Elsewhere in Europe, Brexit continued to complicate UK-Spanish relations with the question of Gibraltar (which also voted overwhelmingly to remain in the EU). In 2020, Spanish military incursions into British territory around Gibraltar, threatened ‘the prospect of a direct military confrontation between the two NATO allies.’ Later in 2020, the status of post-Brexit Gibraltar was settled separately and bilaterally between the UK and Spain. The result effectively puts Gibraltar in the Schengen passport-free area under the auspices of Spain, moving the physical border around the Rock to the airport and seaport, and Gibraltar will apply EU duties and trade tariffs. This has been characterised as ‘the biggest shift in Spanish-Gibraltarian bilateral relations since Gibraltar was ceded to Britain in 1713 during the War of Spanish Succession.’ Such re-locating of the boundaries of sovereignty is yet another consequence of the UK’s role change driven by its own sovereignty concerns.
More globally, UK sovereignty claims over the Chagos Islands (also known as British Indian Ocean Territory) have similarly suffered post-Brexit setbacks. In 2019, the International Court of Justice, siding with Mauritius, issued an advisory opinion that the UK was violating international law with its sovereign claims in the archipelago. In 2021, a UN maritime court confirmed the ICJ ruling and a similar non-binding vote in the UN General Assembly. In response, the UK re-asserted its sovereign claims over the territory, despite ‘a growing international consensus that Britain should complete the process of decolonisation immediately’.
Argentina has also used Brexit and its focus on sovereignty to continue challenging UK control over the Malvinas/Falkland Islands. This initiative strengthened when the islands were left out of the EU-UK final trade agreement, on EU insistence that the UK could not negotiate for overseas territories. It has been reported that ‘Argentine diplomats now believe there is a good chance talks over the almost two centuries-long dispute could resume.’ Some speculate that France, Spain, Italy, and Portugal may be ready to lend their support to Argentina’s positions, just as European states abandoned their support for UK control over the Chagos Islands.
Both the Chagos Islands and the Argentina case starkly illustrate sovereignty concerns on the broader international level. The sentiment among many is that any UK role change should not threaten a return to outdated and immoral notions of sovereignty that fuelled UK colonialism during its imperial exploits. Rather, some states see Brexit as an opportunity to reverse those historical consequences. The ramifications of Brexit also extend globally not simply because of its impact on international trade, but because the act of Brexiting has tugged at the prevailing norms of sovereignty, the very fabric from which states construct their various international roles. In this light, the great European experiment that pools sovereignty is being challenged by Brexit, threatening to unravel key features of the Liberal Order.
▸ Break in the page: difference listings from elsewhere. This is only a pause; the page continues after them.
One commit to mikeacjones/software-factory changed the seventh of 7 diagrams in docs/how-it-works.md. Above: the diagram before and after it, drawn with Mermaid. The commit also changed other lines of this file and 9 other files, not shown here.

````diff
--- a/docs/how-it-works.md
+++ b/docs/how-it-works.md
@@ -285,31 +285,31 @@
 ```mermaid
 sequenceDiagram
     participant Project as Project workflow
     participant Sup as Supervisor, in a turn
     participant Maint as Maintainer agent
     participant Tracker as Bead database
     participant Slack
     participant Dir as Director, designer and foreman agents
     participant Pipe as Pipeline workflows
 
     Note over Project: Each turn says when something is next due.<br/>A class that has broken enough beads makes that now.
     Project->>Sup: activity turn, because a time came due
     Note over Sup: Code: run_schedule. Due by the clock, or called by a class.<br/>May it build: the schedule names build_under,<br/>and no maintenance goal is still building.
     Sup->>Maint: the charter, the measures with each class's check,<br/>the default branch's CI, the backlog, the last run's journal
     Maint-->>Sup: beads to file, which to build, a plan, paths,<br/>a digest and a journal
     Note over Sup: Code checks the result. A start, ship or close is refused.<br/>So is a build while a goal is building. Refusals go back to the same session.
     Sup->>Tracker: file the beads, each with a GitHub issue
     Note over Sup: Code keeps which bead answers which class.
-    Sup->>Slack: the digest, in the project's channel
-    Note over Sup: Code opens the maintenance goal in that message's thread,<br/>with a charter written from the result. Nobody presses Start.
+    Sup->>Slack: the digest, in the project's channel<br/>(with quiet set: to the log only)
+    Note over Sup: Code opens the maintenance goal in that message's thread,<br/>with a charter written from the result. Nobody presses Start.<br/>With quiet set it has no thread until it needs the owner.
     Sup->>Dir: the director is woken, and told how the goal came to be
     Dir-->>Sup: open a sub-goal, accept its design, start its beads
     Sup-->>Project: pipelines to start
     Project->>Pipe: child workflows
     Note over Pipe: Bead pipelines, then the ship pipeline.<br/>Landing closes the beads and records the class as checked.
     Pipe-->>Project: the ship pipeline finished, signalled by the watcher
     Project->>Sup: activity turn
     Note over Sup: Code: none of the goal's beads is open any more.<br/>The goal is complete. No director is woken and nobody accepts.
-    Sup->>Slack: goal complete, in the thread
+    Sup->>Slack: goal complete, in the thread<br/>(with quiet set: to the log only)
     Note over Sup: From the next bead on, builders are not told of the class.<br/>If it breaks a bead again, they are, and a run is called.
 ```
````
Almost five years after the Brexit vote, it is clear that the UK role change which was initiated by the referendum is still unfolding on the world stage, implicating the roles of other international actors and raising sovereignty issues both in the UK and globally. While the final act of this play has yet to be written, with new plot twists still emerging, role theory captures well the ongoing drafting and re-drafting of the Brexit script.
Further Reading on E-International Relations